**Your assignment**
Nothing in the records may be altered; repeat them exactly.

[Front-end code edit data]
------------------------------------------------------------
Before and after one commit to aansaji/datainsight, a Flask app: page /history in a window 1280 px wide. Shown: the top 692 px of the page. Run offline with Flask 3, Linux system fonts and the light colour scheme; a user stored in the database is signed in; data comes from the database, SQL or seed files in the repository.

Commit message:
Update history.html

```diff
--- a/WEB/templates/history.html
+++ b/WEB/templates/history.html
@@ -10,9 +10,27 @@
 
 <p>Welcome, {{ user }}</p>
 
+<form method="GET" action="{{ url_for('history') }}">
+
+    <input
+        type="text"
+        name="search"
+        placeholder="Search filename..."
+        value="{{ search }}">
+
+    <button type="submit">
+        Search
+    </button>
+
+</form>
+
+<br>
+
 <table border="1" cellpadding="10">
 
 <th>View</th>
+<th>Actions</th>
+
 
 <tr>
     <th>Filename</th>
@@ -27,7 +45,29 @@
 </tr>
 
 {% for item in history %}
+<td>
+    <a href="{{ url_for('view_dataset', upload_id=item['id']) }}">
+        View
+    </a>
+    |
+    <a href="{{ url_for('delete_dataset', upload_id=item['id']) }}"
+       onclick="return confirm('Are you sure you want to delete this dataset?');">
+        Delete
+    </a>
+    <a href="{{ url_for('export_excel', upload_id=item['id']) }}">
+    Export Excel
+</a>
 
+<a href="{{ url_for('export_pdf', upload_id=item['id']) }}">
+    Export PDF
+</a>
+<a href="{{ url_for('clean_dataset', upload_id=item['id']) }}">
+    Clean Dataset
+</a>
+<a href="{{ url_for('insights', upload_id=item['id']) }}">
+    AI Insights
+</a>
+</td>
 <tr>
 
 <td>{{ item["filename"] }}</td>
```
------------------------------------------------------------
**Output for this task**
Before and after one commit to aansaji/datainsight, a Flask app: page /history in a window 1280 px wide. Shown: the top 692 px of the page. Run offline with Flask 3, Linux system fonts and the light colour scheme; a user stored in the database is signed in; data comes from the database, SQL or seed files in the repository.

Commit message:
Update history.html

```diff
--- a/WEB/templates/history.html
+++ b/WEB/templates/history.html
@@ -10,9 +10,27 @@
 
 <p>Welcome, {{ user }}</p>
 
+<form method="GET" action="{{ url_for('history') }}">
+
+    <input
+        type="text"
+        name="search"
+        placeholder="Search filename..."
+        value="{{ search }}">
+
+    <button type="submit">
+        Search
+    </button>
+
+</form>
+
+<br>
+
 <table border="1" cellpadding="10">
 
 <th>View</th>
+<th>Actions</th>
+
 
 <tr>
     <th>Filename</th>
@@ -27,7 +45,29 @@
 </tr>
 
 {% for item in history %}
+<td>
+    <a href="{{ url_for('view_dataset', upload_id=item['id']) }}">
+        View
+    </a>
+    |
+    <a href="{{ url_for('delete_dataset', upload_id=item['id']) }}"
+       onclick="return confirm('Are you sure you want to delete this dataset?');">
+        Delete
+    </a>
+    <a href="{{ url_for('export_excel', upload_id=item['id']) }}">
+    Export Excel
+</a>
 
+<a href="{{ url_for('export_pdf', upload_id=item['id']) }}">
+    Export PDF
+</a>
+<a href="{{ url_for('clean_dataset', upload_id=item['id']) }}">
+    Clean Dataset
+</a>
+<a href="{{ url_for('insights', upload_id=item['id']) }}">
+    AI Insights
+</a>
+</td>
 <tr>
 
 <td>{{ item["filename"] }}</td>
```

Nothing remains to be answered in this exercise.